About Integrative Medicine

Integrative Medicine treats the mind, body, and spirit and encourages you to take an active role in your healthcare.

Sound good? Read on!


Where You Live

You’re curious about chiropractors. You want to research Reiki. You want to become proactive about your healthcare by adding new “whole-person” therapies that enhance your mental, physical, and spiritual well-being. In other words, you’re interested in integrative medicine, or IM. Researchers are proving that IM’s “whole person” approach to healthcare can have significant impact on health and healing, and every year, more practitioners are emerging. But where can you go to find out more about safe and effective integrative medicine options in your community?

Go to school.

Begin by contacting medical schools near your home to ask if they have a program in IM, or visit www.bravewell.org/links/acadcon.asp for a list of nationally recognized IM academic centers. If an IM program does exist in your area, call the program director’s office to request a physician referral.

Go traditional.

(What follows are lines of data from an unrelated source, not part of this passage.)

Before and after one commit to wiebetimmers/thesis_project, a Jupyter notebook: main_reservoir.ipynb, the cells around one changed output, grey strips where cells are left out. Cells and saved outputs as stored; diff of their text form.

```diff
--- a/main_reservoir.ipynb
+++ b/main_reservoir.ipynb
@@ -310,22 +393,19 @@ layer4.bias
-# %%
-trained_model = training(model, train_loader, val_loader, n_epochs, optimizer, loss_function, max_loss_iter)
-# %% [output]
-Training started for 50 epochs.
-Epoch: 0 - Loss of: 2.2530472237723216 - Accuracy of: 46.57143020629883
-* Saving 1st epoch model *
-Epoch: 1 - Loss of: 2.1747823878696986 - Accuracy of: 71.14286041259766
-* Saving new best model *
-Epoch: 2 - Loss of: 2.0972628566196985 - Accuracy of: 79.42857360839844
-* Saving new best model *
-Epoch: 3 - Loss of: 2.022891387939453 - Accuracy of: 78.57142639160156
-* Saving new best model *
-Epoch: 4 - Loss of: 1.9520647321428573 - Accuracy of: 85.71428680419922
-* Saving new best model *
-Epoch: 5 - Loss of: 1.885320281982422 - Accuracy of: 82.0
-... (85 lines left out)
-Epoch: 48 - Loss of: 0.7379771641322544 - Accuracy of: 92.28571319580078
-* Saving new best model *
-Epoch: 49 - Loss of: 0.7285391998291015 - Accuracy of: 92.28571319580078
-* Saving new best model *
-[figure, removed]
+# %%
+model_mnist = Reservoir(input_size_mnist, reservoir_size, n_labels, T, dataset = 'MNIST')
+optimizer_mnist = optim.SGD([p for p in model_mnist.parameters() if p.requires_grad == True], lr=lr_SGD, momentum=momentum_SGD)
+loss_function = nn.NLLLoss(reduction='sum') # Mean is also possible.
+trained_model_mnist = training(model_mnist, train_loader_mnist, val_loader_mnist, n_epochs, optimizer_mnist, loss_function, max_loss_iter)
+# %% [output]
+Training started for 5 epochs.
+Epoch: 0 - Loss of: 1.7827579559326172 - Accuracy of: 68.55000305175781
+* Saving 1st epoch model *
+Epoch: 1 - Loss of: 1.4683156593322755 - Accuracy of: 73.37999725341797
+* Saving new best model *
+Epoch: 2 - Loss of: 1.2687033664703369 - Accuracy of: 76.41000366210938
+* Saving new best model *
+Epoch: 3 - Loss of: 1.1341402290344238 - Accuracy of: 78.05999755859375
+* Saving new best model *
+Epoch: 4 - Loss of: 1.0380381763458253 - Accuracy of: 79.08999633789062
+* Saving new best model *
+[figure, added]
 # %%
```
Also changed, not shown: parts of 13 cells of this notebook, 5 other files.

If you are seeking a particular treatment, such as acupuncture, meditation, or qigong, you can begin by consulting your local Yellow pages or online listings. Look under the name of the treatment and under more general terms like “clinics,” “integrative medicine,” “alternative medicine,” “holistic medicine,” etc. Some treatments, such as chiropractic and massage therapy, may have more established practitioners, while others may be scarce. Important note: Checking listings is only a starting place. If you do choose this route, it is imperative that you follow up by researching the practitioners’ qualifications and training. You can research qualifications by simply asking the practitioner, or going online to your state’s health department or sites such as Choice Trust (www.choicetrust.com). Word-of-mouth references are also useful when seeking information about a practitioner’s strengths and challenges. Remember, it is perfectly acceptable to request these references directly from the practitioner.

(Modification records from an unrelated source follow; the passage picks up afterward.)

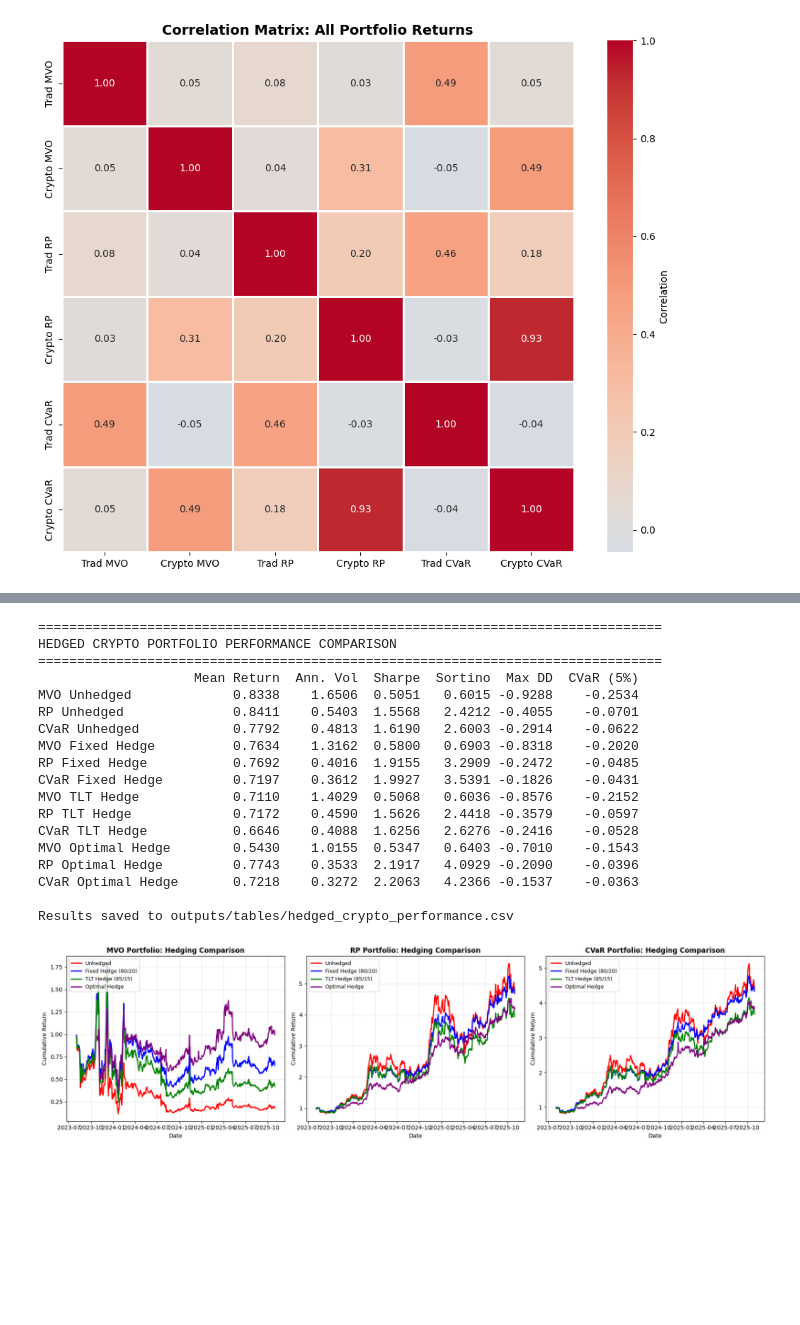
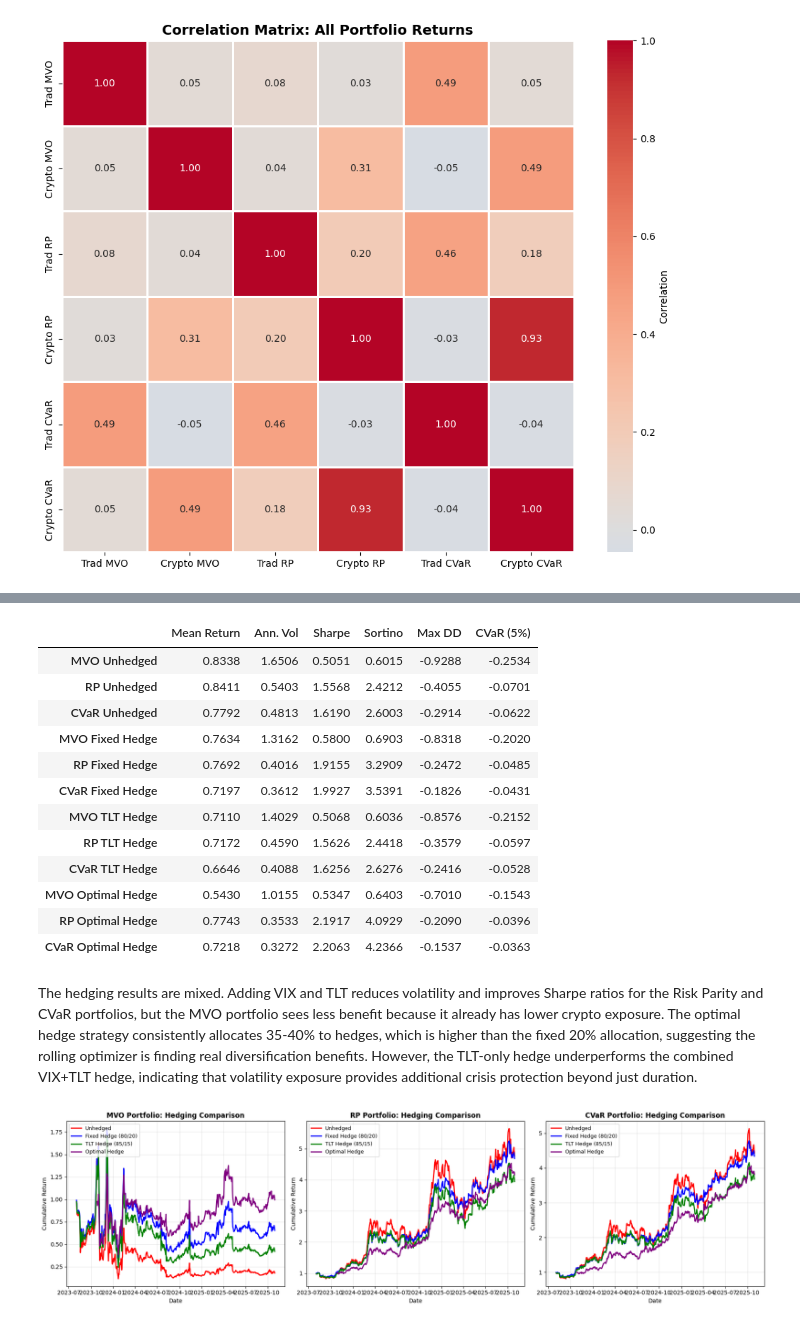
Before and after one commit to sahilnay/crypto-final-project-trad-crypto-assets, a Jupyter notebook: 5_portfolio_optimization/portfolio_optimization.ipynb, the cells around one changed output, grey strips where cells are left out. Saved outputs shown, nothing was run; the diff lists cells and outputs as text; code cells hidden in the pictures; blank space fills up the shorter version.

```diff
--- a/5_portfolio_optimization/portfolio_optimization.ipynb
+++ b/5_portfolio_optimization/portfolio_optimization.ipynb
@@ -538,29 +409,14 @@ Number of observations: 565
 # %%
 def create_hedged_portfolio(crypto_rets, hedge_rets, crypto_weight=0.8, hedge_weights=None):
-    """
-    Create a hedged crypto portfolio by combining crypto returns with hedge assets.
-
-    Parameters:
-    -----------
-    crypto_rets : pd.Series
-        Crypto portfolio returns
-    hedge_rets : pd.DataFrame
-        Hedge asset returns (VIX, TLT)
-    crypto_weight : float
-        Weight allocated to crypto portfolio (default 0.8 = 80%)
-    hedge_weights : dict or None
-        Weights for each hedge asset. If None, split equally among hedge assets.
-    """
+    """Combine crypto portfolio with hedge assets at fixed weights."""
     if hedge_weights is None:
         hedge_weight_per_asset = (1 - crypto_weight) / len(hedge_rets.columns)
         hedge_weights = {col: hedge_weight_per_asset for col in hedge_rets.columns}
 
-    # Align indices
     common_idx = crypto_rets.index.intersection(hedge_rets.index)
     crypto_aligned = crypto_rets.loc[common_idx]
     hedge_aligned = hedge_rets.loc[common_idx]
 
-    # Calculate hedged portfolio return
     hedged_ret = crypto_weight * crypto_aligned
     for asset, weight in hedge_weights.items():
         hedged_ret += weight * hedge_aligned[asset]
@@ -569,9 +425,7 @@ def create_hedged_portfolio(crypto_rets, hedge_rets, crypto_weight=0.8, hedge_we
 
 
 def rolling_optimal_hedge(crypto_rets, hedge_rets, window=60, min_hedge=0.0, max_hedge=0.4):
-    """
-    Rolling optimization to find optimal hedge ratio that minimizes portfolio volatility.
-    """
+    """Rolling optimization to find hedge ratio that minimizes volatility."""
     common_idx = crypto_rets.index.intersection(hedge_rets.index)
     crypto_aligned = crypto_rets.loc[common_idx]
     hedge_aligned = hedge_rets.loc[common_idx]
@@ -581,11 +435,9 @@ def rolling_optimal_hedge(crypto_rets, hedge_rets, window=60, min_hedge=0.0, max
     dates = []
 
     for i in range(window, len(common_idx)):
-        # In-sample data
         crypto_is = crypto_aligned.iloc[i-window:i]
         hedge_is = hedge_aligned.iloc[i-window:i]
 
-        # Find optimal hedge ratio (minimize variance)
         best_vol = np.inf
         best_ratio = 0.0
 
@@ -602,7 +454,6 @@ def rolling_optimal_hedge(crypto_rets, hedge_rets, window=60, min_hedge=0.0, max
                 best_vol = vol
                 best_ratio = ratio
 
-        # OOS return with optimal hedge
         crypto_w = 1 - best_ratio
         hedge_w = best_ratio / len(hedge_rets.columns)
 
@@ -615,6 +466,3 @@ def rolling_optimal_hedge(crypto_rets, hedge_rets, window=60, min_hedge=0.0, max
         dates.append(common_idx[i])
 
     return pd.Series(hedged_returns, index=dates), pd.Series(hedge_ratios, index=dates)
-
-
-print("Hedging functions defined.")
@@ -695,46 +487,34 @@ HEDGED PORTFOLIOS CREATED
 # %%
-# Calculate performance metrics for all hedged portfolios
 hedged_metrics = {}
 
-# Also include unhedged crypto portfolios for comparison
 unhedged_crypto = {
     'MVO Unhedged': mvo_crypto_aligned,
     'RP Unhedged': rp_crypto_aligned,
     'CVaR Unhedged': cvar_crypto_aligned
 }
 
 all_crypto_portfolios = {**unhedged_crypto, **hedged_portfolios}
 
 for name, rets in all_crypto_portfolios.items():
     hedged_metrics[name] = calc_performance_metrics(rets)
 
 hedged_comparison_df = pd.DataFrame(hedged_metrics).T
-
-print("\n" + "=" * 80)
-print("HEDGED CRYPTO PORTFOLIO PERFORMANCE COMPARISON")
-print("=" * 80)
-print(hedged_comparison_df.round(4))
-
-# Save to CSV
 hedged_comparison_df.to_csv(os.path.join(TABLE_DIR, 'hedged_crypto_performance.csv'))
-print(f"\nResults saved to {os.path.join(TABLE_DIR, 'hedged_crypto_performance.csv')}")
+hedged_comparison_df.round(4)
 # %% [output]
-================================================================================
-HEDGED CRYPTO PORTFOLIO PERFORMANCE COMPARISON
-================================================================================
-                    Mean Return  Ann. Vol  Sharpe  Sortino  Max DD  CVaR (5%)
-MVO Unhedged             0.8338    1.6506  0.5051   0.6015 -0.9288    -0.2534
-RP Unhedged              0.8411    0.5403  1.5568   2.4212 -0.4055    -0.0701
-CVaR Unhedged            0.7792    0.4813  1.6190   2.6003 -0.2914    -0.0622
-MVO Fixed Hedge          0.7634    1.3162  0.5800   0.6903 -0.8318    -0.2020
-RP Fixed Hedge           0.7692    0.4016  1.9155   3.2909 -0.2472    -0.0485
-CVaR Fixed Hedge         0.7197    0.3612  1.9927   3.5391 -0.1826    -0.0431
-MVO TLT Hedge            0.7110    1.4029  0.5068   0.6036 -0.8576    -0.2152
-RP TLT Hedge             0.7172    0.4590  1.5626   2.4418 -0.3579    -0.0597
-CVaR TLT Hedge           0.6646    0.4088  1.6256   2.6276 -0.2416    -0.0528
-MVO Optimal Hedge        0.5430    1.0155  0.5347   0.6403 -0.7010    -0.1543
-RP Optimal Hedge         0.7743    0.3533  2.1917   4.0929 -0.2090    -0.0396
-CVaR Optimal Hedge       0.7218    0.3272  2.2063   4.2366 -0.1537    -0.0363
-
-Results saved to outputs/tables/hedged_crypto_performance.csv
+|  | Mean Return | Ann. Vol | Sharpe | Sortino | Max DD | CVaR (5%) |
+| MVO Unhedged | 0.8338 | 1.6506 | 0.5051 | 0.6015 | -0.9288 | -0.2534 |
+| RP Unhedged | 0.8411 | 0.5403 | 1.5568 | 2.4212 | -0.4055 | -0.0701 |
+| CVaR Unhedged | 0.7792 | 0.4813 | 1.6190 | 2.6003 | -0.2914 | -0.0622 |
+| MVO Fixed Hedge | 0.7634 | 1.3162 | 0.5800 | 0.6903 | -0.8318 | -0.2020 |
+| RP Fixed Hedge | 0.7692 | 0.4016 | 1.9155 | 3.2909 | -0.2472 | -0.0485 |
+| CVaR Fixed Hedge | 0.7197 | 0.3612 | 1.9927 | 3.5391 | -0.1826 | -0.0431 |
+| MVO TLT Hedge | 0.7110 | 1.4029 | 0.5068 | 0.6036 | -0.8576 | -0.2152 |
+| RP TLT Hedge | 0.7172 | 0.4590 | 1.5626 | 2.4418 | -0.3579 | -0.0597 |
+| CVaR TLT Hedge | 0.6646 | 0.4088 | 1.6256 | 2.6276 | -0.2416 | -0.0528 |
+| MVO Optimal Hedge | 0.5430 | 1.0155 | 0.5347 | 0.6403 | -0.7010 | -0.1543 |
+| RP Optimal Hedge | 0.7743 | 0.3533 | 2.1917 | 4.0929 | -0.2090 | -0.0396 |
+| CVaR Optimal Hedge | 0.7218 | 0.3272 | 2.2063 | 4.2366 | -0.1537 | -0.0363 |
+# %% [markdown]
+The hedging results are mixed. Adding VIX and TLT reduces volatility and improves Sharpe ratios for the Risk Parity and CVaR portfolios, but the MVO portfolio sees less benefit because it already has lower crypto exposure. The optimal hedge strategy consistently allocates 35-40% to hedges, which is higher than the fixed 20% allocation, suggesting the rolling optimizer is finding real diversification benefits. However, the TLT-only hedge underperforms the combined VIX+TLT hedge, indicating that volatility exposure provides additional crisis protection beyond just duration.
 # %%
```
Also changed, not shown: parts of 21 cells of this notebook, 8 other files.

Go online.

The American Board of Holistic Medicine is beginning to certify doctors that practice holistic care. The website (www.holisticboard.org) lists the names and contact information of certified holistic doctors state by state. You may also visit the National Center for Complementary and Alternative Medicine (www.nccam.nih.gov) and the Cochrane Collaboration Complementary Medicine Field (www.compmed.umm.edu/Cochrane/index.html). Both are good sources of high-quality information when researching the safety and effectiveness of a particular treatment.

Go grassroots.

Start talking with people in your community. Ask friends, coworkers, or neighbors if they know of integrative medicine options in your area. Many practitioners rely on word of mouth, so first-person accounts are helpful. Again, check client referrals, licensure, and other quality measures before committing to treatments.

Go back to basics.

Of course, one of the best starting points is communicating your interest in IM to a healthcare provider you already trust: your physician. He/she may be able to suggest helpful additions to your healthcare routine and/or provide you with referrals for particular therapies. Always tell your primary physician about non-conventional therapies you might be using. Share your experiences, and encourage him or her to become more familiar with such treatments. Awareness of IM is growing at medical schools and among government officials who grant medical education funding. As IM programs proliferate and begin to graduate doctors, a larger supply of practitioners and more research will emerge.